User interface change data:
________________________________________
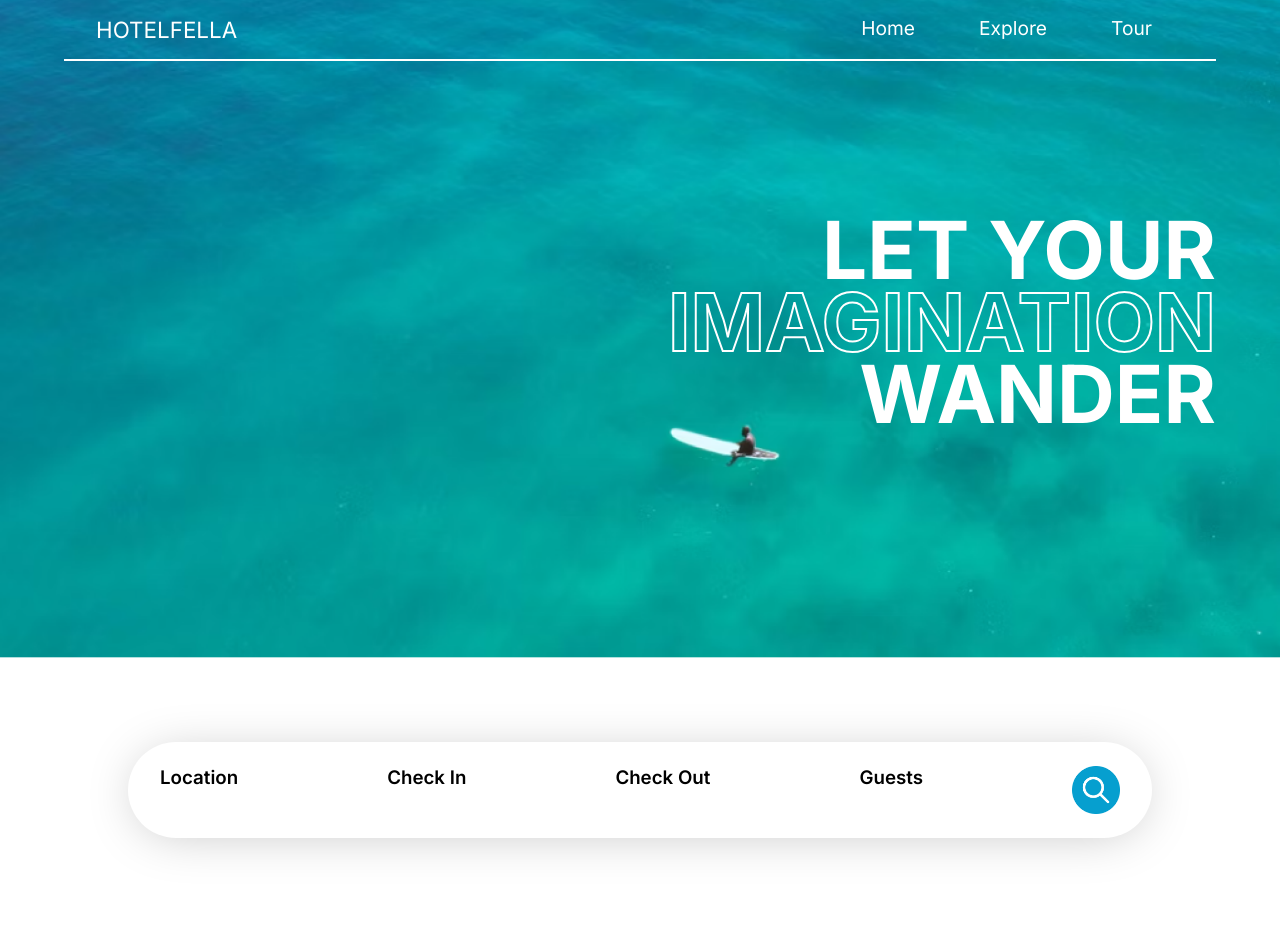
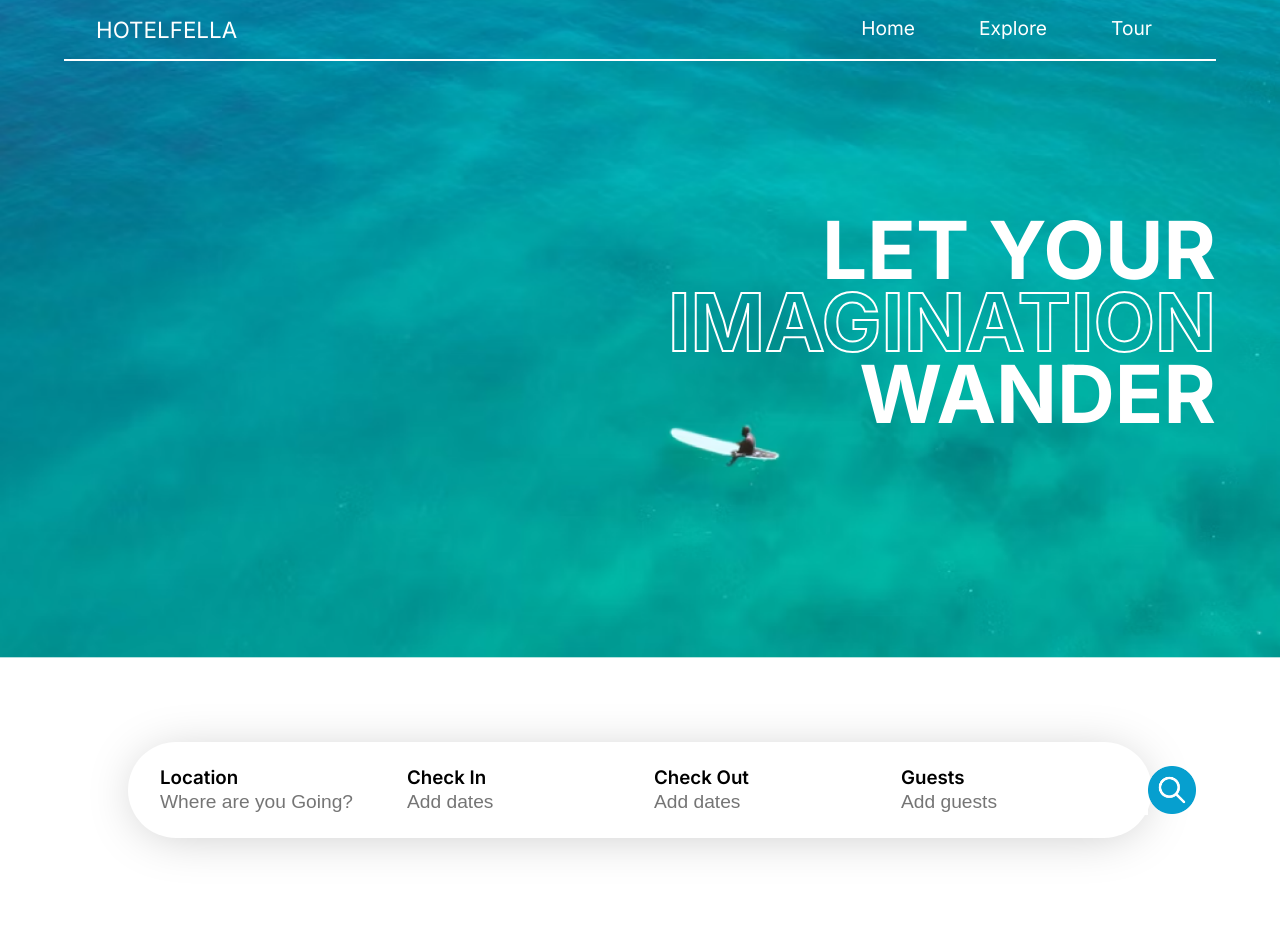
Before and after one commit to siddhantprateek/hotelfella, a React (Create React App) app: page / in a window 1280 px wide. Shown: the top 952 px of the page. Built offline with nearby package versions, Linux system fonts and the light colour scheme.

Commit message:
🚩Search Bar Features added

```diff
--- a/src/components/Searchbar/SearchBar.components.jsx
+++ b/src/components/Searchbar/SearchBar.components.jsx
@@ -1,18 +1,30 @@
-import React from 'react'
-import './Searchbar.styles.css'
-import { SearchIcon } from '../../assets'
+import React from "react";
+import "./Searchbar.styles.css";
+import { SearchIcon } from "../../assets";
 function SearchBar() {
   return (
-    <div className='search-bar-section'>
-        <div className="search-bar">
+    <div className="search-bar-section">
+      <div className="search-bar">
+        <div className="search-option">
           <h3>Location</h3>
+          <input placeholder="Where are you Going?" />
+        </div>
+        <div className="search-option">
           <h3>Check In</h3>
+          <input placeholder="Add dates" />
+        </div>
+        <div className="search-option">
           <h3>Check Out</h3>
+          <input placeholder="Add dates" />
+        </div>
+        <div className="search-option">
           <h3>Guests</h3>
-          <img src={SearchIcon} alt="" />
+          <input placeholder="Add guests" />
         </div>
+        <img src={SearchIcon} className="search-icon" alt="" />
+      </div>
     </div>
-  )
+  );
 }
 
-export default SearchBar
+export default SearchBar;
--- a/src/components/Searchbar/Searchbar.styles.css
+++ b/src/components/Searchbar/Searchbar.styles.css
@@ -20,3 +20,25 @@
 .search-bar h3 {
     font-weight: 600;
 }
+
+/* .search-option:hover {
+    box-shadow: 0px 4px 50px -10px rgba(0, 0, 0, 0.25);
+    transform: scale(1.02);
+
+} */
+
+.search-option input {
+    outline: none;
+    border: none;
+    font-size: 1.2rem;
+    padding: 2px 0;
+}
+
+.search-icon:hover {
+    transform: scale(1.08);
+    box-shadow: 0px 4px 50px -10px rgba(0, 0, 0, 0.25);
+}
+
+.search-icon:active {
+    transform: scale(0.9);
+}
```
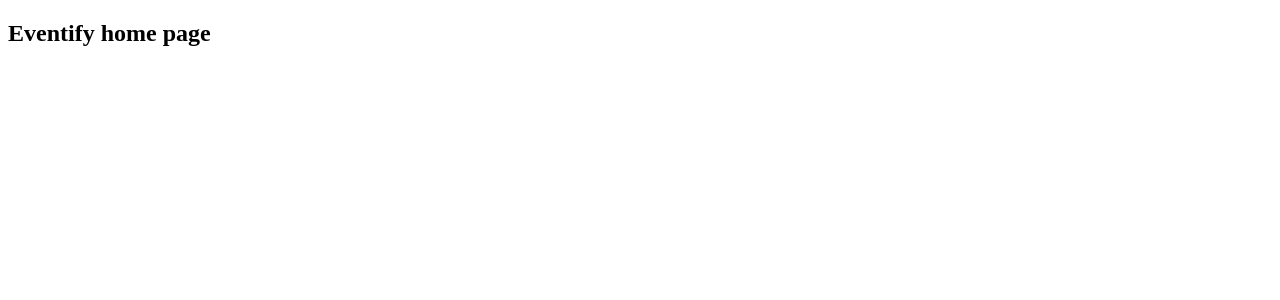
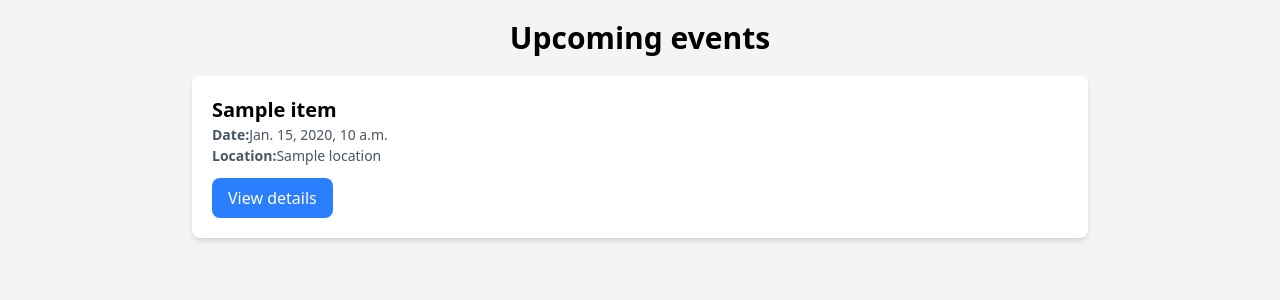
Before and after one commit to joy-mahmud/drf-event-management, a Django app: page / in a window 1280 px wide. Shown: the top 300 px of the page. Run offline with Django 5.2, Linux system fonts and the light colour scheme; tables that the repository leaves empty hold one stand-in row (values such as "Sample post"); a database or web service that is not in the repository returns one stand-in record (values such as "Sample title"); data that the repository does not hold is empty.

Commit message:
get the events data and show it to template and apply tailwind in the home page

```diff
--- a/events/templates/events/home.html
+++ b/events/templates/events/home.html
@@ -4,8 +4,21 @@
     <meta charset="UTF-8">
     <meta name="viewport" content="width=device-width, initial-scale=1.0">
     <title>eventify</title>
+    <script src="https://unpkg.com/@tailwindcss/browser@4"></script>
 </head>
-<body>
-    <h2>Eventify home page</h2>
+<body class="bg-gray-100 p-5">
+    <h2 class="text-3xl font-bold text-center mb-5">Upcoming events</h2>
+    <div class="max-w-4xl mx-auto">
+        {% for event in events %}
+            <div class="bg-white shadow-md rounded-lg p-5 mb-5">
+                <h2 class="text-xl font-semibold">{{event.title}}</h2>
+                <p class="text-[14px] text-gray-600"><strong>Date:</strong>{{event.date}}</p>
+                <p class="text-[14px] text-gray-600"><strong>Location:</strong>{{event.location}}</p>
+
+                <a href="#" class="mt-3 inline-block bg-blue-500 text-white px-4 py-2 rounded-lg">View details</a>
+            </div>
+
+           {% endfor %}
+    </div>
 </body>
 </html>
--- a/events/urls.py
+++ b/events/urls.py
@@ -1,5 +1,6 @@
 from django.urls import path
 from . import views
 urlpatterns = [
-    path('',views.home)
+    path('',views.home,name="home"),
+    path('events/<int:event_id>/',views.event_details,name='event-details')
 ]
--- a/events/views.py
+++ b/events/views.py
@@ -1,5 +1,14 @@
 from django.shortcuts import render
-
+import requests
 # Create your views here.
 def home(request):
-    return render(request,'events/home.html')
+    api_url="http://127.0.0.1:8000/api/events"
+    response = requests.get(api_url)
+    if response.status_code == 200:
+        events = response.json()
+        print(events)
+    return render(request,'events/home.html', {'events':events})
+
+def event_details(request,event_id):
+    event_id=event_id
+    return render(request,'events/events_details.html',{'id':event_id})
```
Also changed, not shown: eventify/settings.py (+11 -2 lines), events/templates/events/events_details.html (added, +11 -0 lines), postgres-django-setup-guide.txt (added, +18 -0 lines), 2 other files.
________________________________________
### What you should do
Each entry above should be copied word for word, with the images omitted.

### Expected output
Before and after one commit to siddhantprateek/hotelfella, a React (Create React App) app: page / in a window 1280 px wide. Shown: the top 952 px of the page. Built offline with nearby package versions, Linux system fonts and the light colour scheme.

Commit message:
🚩Search Bar Features added

```diff
--- a/src/components/Searchbar/SearchBar.components.jsx
+++ b/src/components/Searchbar/SearchBar.components.jsx
@@ -1,18 +1,30 @@
-import React from 'react'
-import './Searchbar.styles.css'
-import { SearchIcon } from '../../assets'
+import React from "react";
+import "./Searchbar.styles.css";
+import { SearchIcon } from "../../assets";
 function SearchBar() {
   return (
-    <div className='search-bar-section'>
-        <div className="search-bar">
+    <div className="search-bar-section">
+      <div className="search-bar">
+        <div className="search-option">
           <h3>Location</h3>
+          <input placeholder="Where are you Going?" />
+        </div>
+        <div className="search-option">
           <h3>Check In</h3>
+          <input placeholder="Add dates" />
+        </div>
+        <div className="search-option">
           <h3>Check Out</h3>
+          <input placeholder="Add dates" />
+        </div>
+        <div className="search-option">
           <h3>Guests</h3>
-          <img src={SearchIcon} alt="" />
+          <input placeholder="Add guests" />
         </div>
+        <img src={SearchIcon} className="search-icon" alt="" />
+      </div>
     </div>
-  )
+  );
 }
 
-export default SearchBar
+export default SearchBar;
--- a/src/components/Searchbar/Searchbar.styles.css
+++ b/src/components/Searchbar/Searchbar.styles.css
@@ -20,3 +20,25 @@
 .search-bar h3 {
     font-weight: 600;
 }
+
+/* .search-option:hover {
+    box-shadow: 0px 4px 50px -10px rgba(0, 0, 0, 0.25);
+    transform: scale(1.02);
+
+} */
+
+.search-option input {
+    outline: none;
+    border: none;
+    font-size: 1.2rem;
+    padding: 2px 0;
+}
+
+.search-icon:hover {
+    transform: scale(1.08);
+    box-shadow: 0px 4px 50px -10px rgba(0, 0, 0, 0.25);
+}
+
+.search-icon:active {
+    transform: scale(0.9);
+}
```
Before and after one commit to joy-mahmud/drf-event-management, a Django app: page / in a window 1280 px wide. Shown: the top 300 px of the page. Run offline with Django 5.2, Linux system fonts and the light colour scheme; tables that the repository leaves empty hold one stand-in row (values such as "Sample post"); a database or web service that is not in the repository returns one stand-in record (values such as "Sample title"); data that the repository does not hold is empty.

Commit message:
get the events data and show it to template and apply tailwind in the home page

```diff
--- a/events/templates/events/home.html
+++ b/events/templates/events/home.html
@@ -4,8 +4,21 @@
     <meta charset="UTF-8">
     <meta name="viewport" content="width=device-width, initial-scale=1.0">
     <title>eventify</title>
+    <script src="https://unpkg.com/@tailwindcss/browser@4"></script>
 </head>
-<body>
-    <h2>Eventify home page</h2>
+<body class="bg-gray-100 p-5">
+    <h2 class="text-3xl font-bold text-center mb-5">Upcoming events</h2>
+    <div class="max-w-4xl mx-auto">
+        {% for event in events %}
+            <div class="bg-white shadow-md rounded-lg p-5 mb-5">
+                <h2 class="text-xl font-semibold">{{event.title}}</h2>
+                <p class="text-[14px] text-gray-600"><strong>Date:</strong>{{event.date}}</p>
+                <p class="text-[14px] text-gray-600"><strong>Location:</strong>{{event.location}}</p>
+
+                <a href="#" class="mt-3 inline-block bg-blue-500 text-white px-4 py-2 rounded-lg">View details</a>
+            </div>
+
+           {% endfor %}
+    </div>
 </body>
 </html>
--- a/events/urls.py
+++ b/events/urls.py
@@ -1,5 +1,6 @@
 from django.urls import path
 from . import views
 urlpatterns = [
-    path('',views.home)
+    path('',views.home,name="home"),
+    path('events/<int:event_id>/',views.event_details,name='event-details')
 ]
--- a/events/views.py
+++ b/events/views.py
@@ -1,5 +1,14 @@
 from django.shortcuts import render
-
+import requests
 # Create your views here.
 def home(request):
-    return render(request,'events/home.html')
+    api_url="http://127.0.0.1:8000/api/events"
+    response = requests.get(api_url)
+    if response.status_code == 200:
+        events = response.json()
+        print(events)
+    return render(request,'events/home.html', {'events':events})
+
+def event_details(request,event_id):
+    event_id=event_id
+    return render(request,'events/events_details.html',{'id':event_id})
```
Also changed, not shown: eventify/settings.py (+11 -2 lines), events/templates/events/events_details.html (added, +11 -0 lines), postgres-django-setup-guide.txt (added, +18 -0 lines), 2 other files.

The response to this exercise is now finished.